Shortly after concluding her AHA term in summer 2023, Albert sat down with Haverford to discuss her professional path and priorities.
What drew you to medicine?
This goes back to the working-class environment in which I grew up in Guyana, where I had a front-row seat watching how disadvantages like poverty influence health outcomes. I was raised by my grandparents while my parents were away studying to help support us, and the sudden death of my grandfather from cardiac arrest in a place without adequate healthcare resources specifically spurred my interest in cardiology. This interest went beyond wanting to be a doctor and doing clinical practice—my upbringing made me want to make a difference in the way medicine is taught and the way research gets done to incorporate economic adversity and its impact on health.
When did you begin connecting socioeconomic stress to health on a molecular level?
Initially, I struggled to figure out how to parlay my passions for both science and social issues into an academic career. While in Boston, I was doing population science research on biomarkers of inflammation with my mentor [Ridker], studying how certain chemical molecules predicted cardiovascular risk. Then I began to ask questions like, “OK, we know this molecule predicts risk, but how is it patterned by socioeconomic status? How is it patterned by race and ethnicity?” There are huge disparities in health outcomes based on social context, and I knew looking at adversity’s relationship to biology would help us understand the mechanisms responsible for them.
Beyond uncovering those mechanisms, what can be done to reduce disparities?
The answer is complex. First, we need to reform medical education so it prioritizes the social determinants of health just as much as it prioritizes the basic sciences. And it’s not just about teaching; it’s about providing more financial support for research connecting social issues to health.
We also need to do a better job addressing social complexities in the clinic. Let’s say a patient comes in with heart failure. Doctors will collect that person’s history, do a physical exam, and develop a diagnostic plan. But rarely do they ask, “Is this patient able to obtain and take particular medications? What stressors might prevent them from doing what they need to take care of themselves and get well?”
Physicians need to advocate around health equity, whether it’s through scientific work or teaching or policy or supporting diverse persons directly.
What is the hardest part of your job?
I’ve often felt isolated among my peers because cardiologists traditionally have not been interested in the work I do. They are generally more interested in the interventional and clinical aspects of the field. The social topics I research are difficult to swallow and to discuss, plus they’re not topics that get funded easily or that will put you under glamorous bright lights. Limited dedicated funding programs for people interested in doing research around social factors and health exist. The discipline hasn’t been resourced, so people instead gravitate toward work that is incentivized.

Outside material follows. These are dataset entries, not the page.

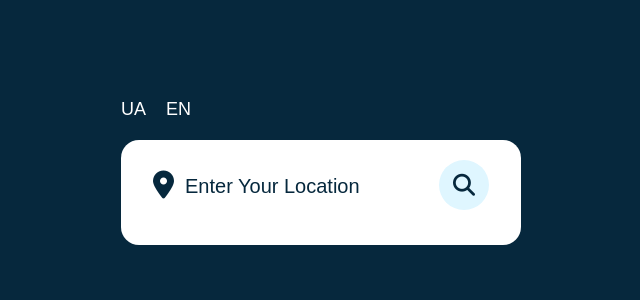
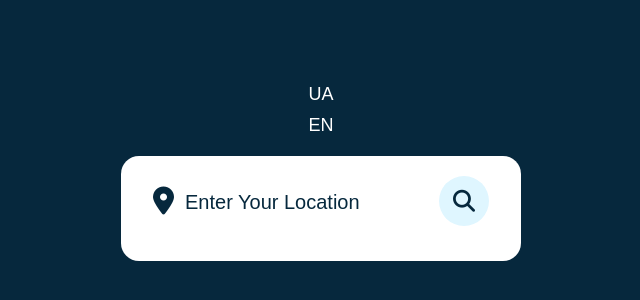
Before and after one commit to kwinkich/weather-site, a plain HTML site: page index.html in a window 1280 px wide. Shown: the part 228-528 px from the top of the page, without its empty margins (319-959 px from the left). Drawn offline with Linux system fonts and the light colour scheme.

Commit message:
optimization

```diff
--- a/style.css
+++ b/style.css
@@ -20,15 +20,17 @@ body {
     padding-bottom: 20px;
     list-style: none;
     display: flex;
+    flex-direction: column;
     margin: 0 auto;
 }
 
 .item {
     color: #fff;
+    text-align: center;
 }
 
 .item:not(:last-child) {
-    margin-right: 20px;
+    margin-bottom: 10px;
 }
 
 .translate {
```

You’re a highly regarded mentor. Why is mentoring young physicians important to you?
My mentees actually span the whole spectrum, from pre-medical school to faculty members. Mentorship is not just a top-down thing—it’s a bottom-up thing, and it’s a sideways thing, and it’s never a transactional thing. Some of my mentees are also mentors to me—because we all need help sometimes. But when it comes to mentoring young people, in particular, I see myself as someone who can improve representation in medicine and help grow a more diverse medical workforce, which is important because increasing diversity in healthcare improves the quality of care for those who are socioeconomically disadvantaged as well as Black and brown patients.
What do you do to unwind?
When I’m unwinding, I’m still winding. I love to entertain and to decorate, and I spend a lot of time on Pinterest looking for design inspiration. I’m currently planning an at-home spa party and high afternoon tea for some friends. Everyone who comes to something I host knows they’re going to go home with great party favors.